DIRECTIONS:
Tell me how many lines in the data below hold the string "worth", and say nothing else.

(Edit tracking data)
▬▬▬

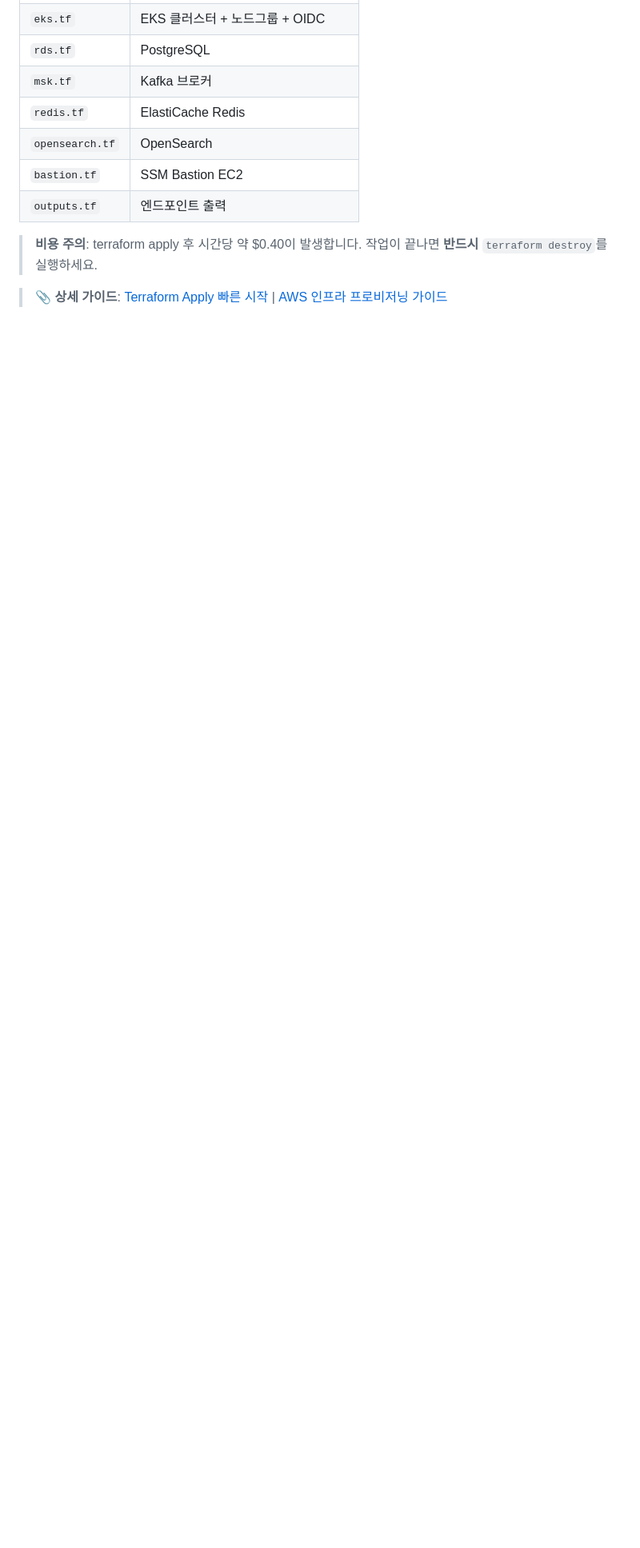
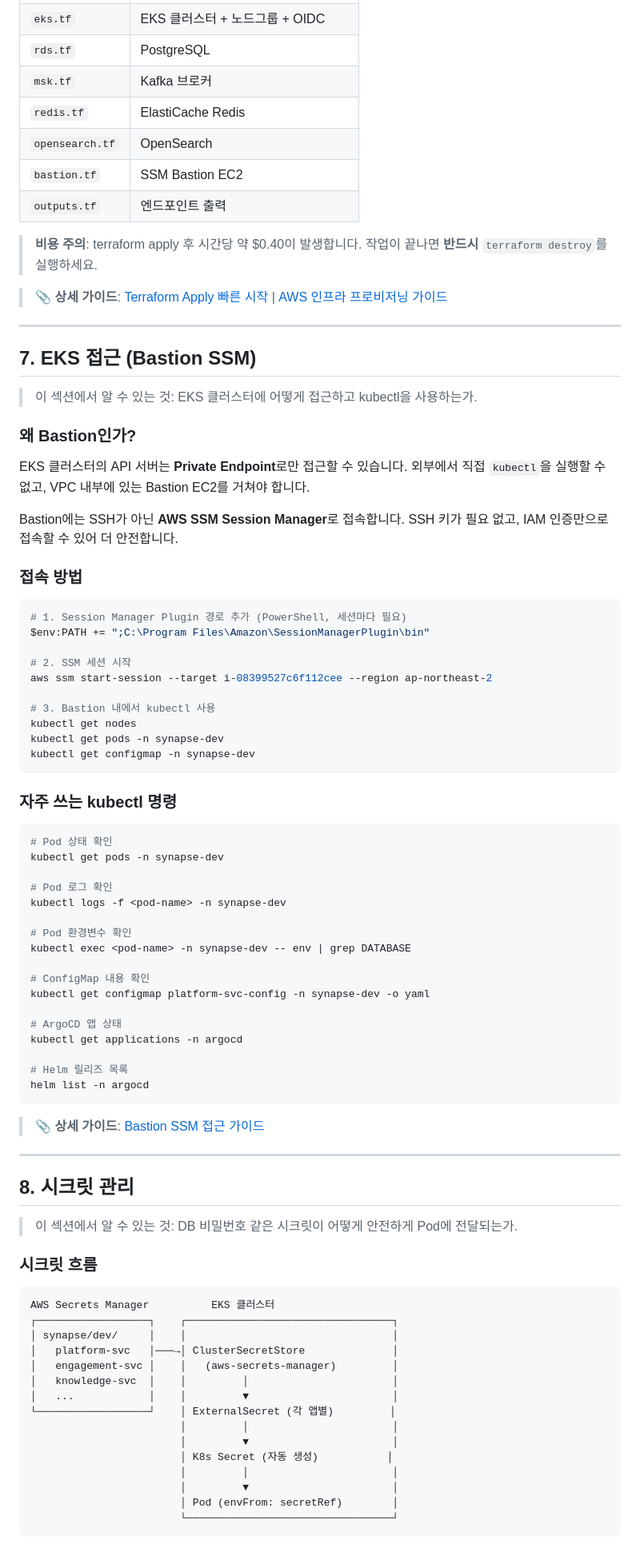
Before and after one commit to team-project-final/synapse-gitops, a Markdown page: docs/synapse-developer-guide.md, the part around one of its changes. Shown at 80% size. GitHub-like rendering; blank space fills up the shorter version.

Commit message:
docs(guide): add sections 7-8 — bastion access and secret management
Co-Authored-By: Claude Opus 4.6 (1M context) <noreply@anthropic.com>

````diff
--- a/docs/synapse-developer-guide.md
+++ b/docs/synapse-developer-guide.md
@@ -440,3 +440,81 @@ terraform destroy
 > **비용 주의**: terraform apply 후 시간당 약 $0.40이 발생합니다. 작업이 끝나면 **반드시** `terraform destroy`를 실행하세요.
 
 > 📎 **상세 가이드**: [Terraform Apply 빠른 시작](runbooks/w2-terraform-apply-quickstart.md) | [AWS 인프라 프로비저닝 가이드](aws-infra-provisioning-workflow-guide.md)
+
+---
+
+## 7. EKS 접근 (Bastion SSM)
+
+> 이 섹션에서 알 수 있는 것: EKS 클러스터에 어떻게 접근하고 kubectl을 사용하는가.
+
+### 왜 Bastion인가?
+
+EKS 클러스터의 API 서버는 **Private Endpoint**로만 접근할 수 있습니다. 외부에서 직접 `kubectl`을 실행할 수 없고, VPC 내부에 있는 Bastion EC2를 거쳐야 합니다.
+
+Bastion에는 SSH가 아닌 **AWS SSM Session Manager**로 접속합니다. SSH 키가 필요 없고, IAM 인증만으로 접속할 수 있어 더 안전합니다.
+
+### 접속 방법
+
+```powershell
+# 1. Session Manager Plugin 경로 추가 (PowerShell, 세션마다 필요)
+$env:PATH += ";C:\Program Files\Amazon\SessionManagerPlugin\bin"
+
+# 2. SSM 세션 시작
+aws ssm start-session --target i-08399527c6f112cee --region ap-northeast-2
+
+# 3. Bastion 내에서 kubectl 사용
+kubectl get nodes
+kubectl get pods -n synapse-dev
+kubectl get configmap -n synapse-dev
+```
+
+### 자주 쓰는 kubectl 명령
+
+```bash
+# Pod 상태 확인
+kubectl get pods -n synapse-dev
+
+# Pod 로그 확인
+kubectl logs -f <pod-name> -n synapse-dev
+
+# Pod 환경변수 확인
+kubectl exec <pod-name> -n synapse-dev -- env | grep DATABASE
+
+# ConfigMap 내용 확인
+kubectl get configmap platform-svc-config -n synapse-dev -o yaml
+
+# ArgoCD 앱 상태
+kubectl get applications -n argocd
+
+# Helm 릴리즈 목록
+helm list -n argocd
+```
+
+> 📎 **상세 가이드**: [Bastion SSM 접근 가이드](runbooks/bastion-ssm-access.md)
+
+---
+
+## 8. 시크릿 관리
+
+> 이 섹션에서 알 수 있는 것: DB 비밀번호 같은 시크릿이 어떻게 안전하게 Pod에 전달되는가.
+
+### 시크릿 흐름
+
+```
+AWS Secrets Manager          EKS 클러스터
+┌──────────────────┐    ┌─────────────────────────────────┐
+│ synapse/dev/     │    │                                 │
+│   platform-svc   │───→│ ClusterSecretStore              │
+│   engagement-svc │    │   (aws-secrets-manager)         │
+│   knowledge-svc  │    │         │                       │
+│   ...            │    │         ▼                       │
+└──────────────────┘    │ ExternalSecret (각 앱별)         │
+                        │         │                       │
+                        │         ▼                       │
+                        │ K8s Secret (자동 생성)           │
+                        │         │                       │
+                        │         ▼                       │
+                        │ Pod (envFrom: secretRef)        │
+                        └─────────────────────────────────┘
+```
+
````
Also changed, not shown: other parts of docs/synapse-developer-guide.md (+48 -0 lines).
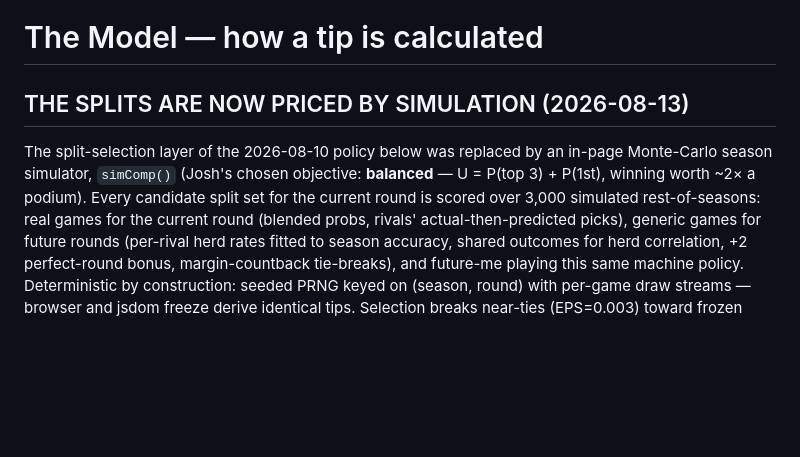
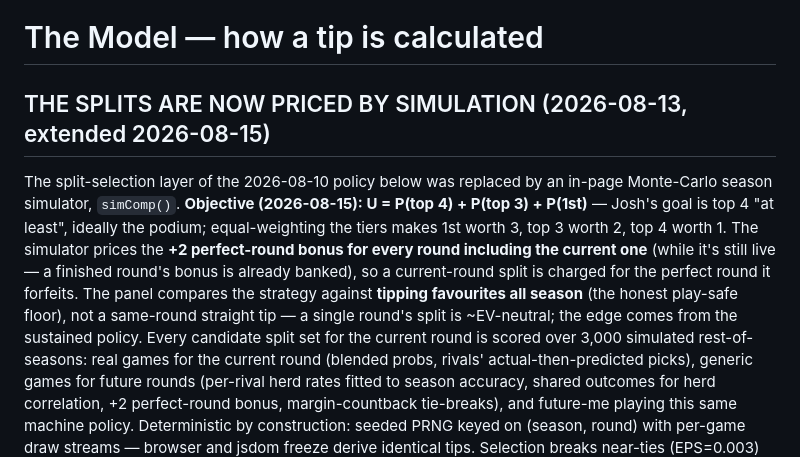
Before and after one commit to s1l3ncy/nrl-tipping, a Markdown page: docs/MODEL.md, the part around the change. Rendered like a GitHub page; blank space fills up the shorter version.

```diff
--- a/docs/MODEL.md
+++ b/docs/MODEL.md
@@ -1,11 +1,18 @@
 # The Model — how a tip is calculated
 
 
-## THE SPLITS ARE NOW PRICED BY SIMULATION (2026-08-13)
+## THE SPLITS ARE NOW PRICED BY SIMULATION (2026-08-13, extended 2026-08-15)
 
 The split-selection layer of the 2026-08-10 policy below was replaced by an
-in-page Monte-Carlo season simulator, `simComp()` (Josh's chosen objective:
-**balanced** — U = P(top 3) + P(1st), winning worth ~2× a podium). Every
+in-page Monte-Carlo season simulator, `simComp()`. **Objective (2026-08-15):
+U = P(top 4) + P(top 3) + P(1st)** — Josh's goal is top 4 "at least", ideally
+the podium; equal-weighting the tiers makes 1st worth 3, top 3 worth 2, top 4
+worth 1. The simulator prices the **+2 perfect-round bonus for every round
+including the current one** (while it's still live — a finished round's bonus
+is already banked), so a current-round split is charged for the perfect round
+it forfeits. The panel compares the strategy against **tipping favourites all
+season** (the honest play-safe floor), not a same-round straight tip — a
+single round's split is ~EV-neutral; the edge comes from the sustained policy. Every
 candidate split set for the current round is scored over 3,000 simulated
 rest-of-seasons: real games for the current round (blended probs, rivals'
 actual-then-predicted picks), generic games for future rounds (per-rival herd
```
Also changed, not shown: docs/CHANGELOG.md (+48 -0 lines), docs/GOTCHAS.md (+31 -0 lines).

▬▬▬

FINISHED TASK:
3